Last week I was driving home on Dixie Highway and spotted a small grey lump in my lane. Before I could steer around it, my truck’s tires went over it, and I immediately knew what had happened. I had run over a turtle.
A glance in the rearview confirmed it. The grey lump was flatter and redder. I adore turtles, and so I felt a bit sick to my stomach for several hours.
As penance perhaps, I’ve taken to rescuing earthworms while on my morning walk. When it rains, the worms get stranded on the sidewalk and die. So when I spot a living one I scoop it up on a leaf and return it to the soil.
I’ve got a lot of worms to save. This is the odd way that my head works: I need to save enough worms to equal the weight of a small turtle.

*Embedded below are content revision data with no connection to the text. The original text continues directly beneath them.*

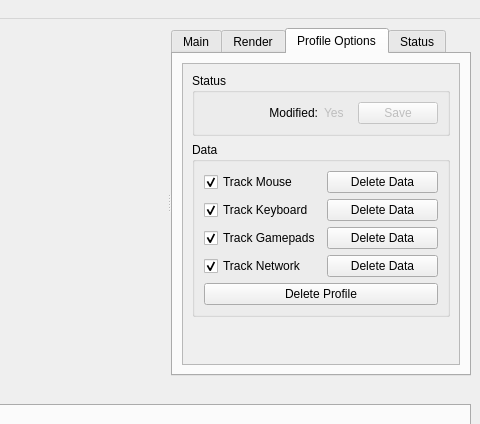
This is mousetracks2/components/gui/ui/layout.ui in huntfx/MouseTracks as Qt 5 draws it before an edit; both pictures show x 580 to 1060 and y 0 to 424 of the 1060 by 613 pixel window. The edited form follows.
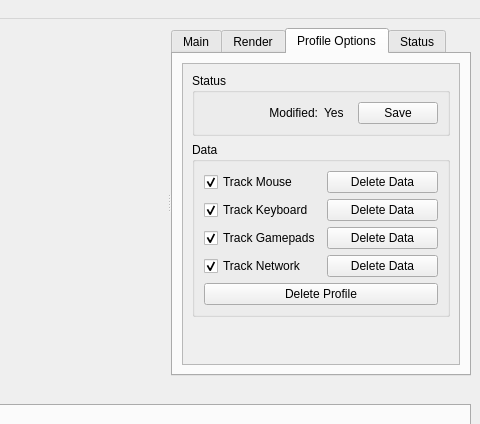
This is the edited form. The open tabs and pages were chosen to show the change. Custom widgets are drawn as their Qt base class.

Patch:
```diff
--- a/mousetracks2/components/gui/ui/layout.ui
+++ b/mousetracks2/components/gui/ui/layout.ui
@@ -817,7 +817,7 @@
                <x>0</x>
                <y>0</y>
                <width>274</width>
-               <height>312</height>
+               <height>311</height>
               </rect>
              </property>
              <layout class="QVBoxLayout" name="verticalLayout_13">
@@ -830,20 +830,14 @@
                  <item row="1" column="1">
                   <layout class="QHBoxLayout" name="horizontalLayout_6">
                    <item>
-                    <widget class="QLabel" name="label_14">
-                     <property name="enabled">
-                      <bool>false</bool>
-                     </property>
+                    <widget class="QLabel" name="profile_modified">
                      <property name="text">
                       <string>Yes</string>
                      </property>
                     </widget>
                    </item>
                    <item>
-                    <widget class="QPushButton" name="pushButton_4">
-                     <property name="enabled">
-                      <bool>false</bool>
-                     </property>
+                    <widget class="QPushButton" name="profile_save">
                      <property name="text">
                       <string>Save</string>
                      </property>
```
Left out of the diff: 3 changed lines with no effect on the pictures.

This sort of calculus is hardwired into my brain. You can mock it, but you might as well abuse me for being furry or having odd-shaped toes. There’s not a dang thing I can do about it.
I’ve long had the same urge when it comes to my woodworking. If I had any land, I’d plant trees to replace the ones I’ve used to build furniture. But lately I’ve come up with a different plan.
Now, before I tell you more, please understand I know how forest management works. I’ve visited the hardwood forests of Pennsylvania and watched it in action on both private and public lands. I know that harvesting mature trees is good for the ecosystem and is part of the great circle of life (cue the theme to “Lion King.” Wait, please don’t. It burns).
I try to use domestic woods whenever possible, reclaimed wood when I can, urban trees and even firewood when building stick chairs.
But like when I ran over that turtle, my brain demands more.
So I’ve decided to make a donation to a forest-related nonprofit every time I complete a project. There are many organizations out there that do research and work to create a better future for woodworkers.
To balance my psychic scales for the gateleg table I just completed (and shipped to its new owner in Colorado), I’ve made a donation to The American Chestnut Foundation, a non-profit organization that has worked since the 1980s to restore the American chestnut to the Eastern forest.
Chestnut was once a significant source of food and furniture lumber in the Appalachian forests until the blight, which was first detected in 1904. I’d love for my daughters and grandchildren to be able to work with this wood again.
After each major project, I’ll try to make a note here of which organization I’ve made a donation too. I’m not trying to say you should do the same – this is just the way my brain works.
— Christopher Schwarz
P.S. I’ll be in Germany for the next two weeks with little access to the Internet (this is intentional; I’ve heard that Germany has had internet for several years now). Kara and the rest of the crew at Lost Art Press will pick up my slack on blogging while I’m away.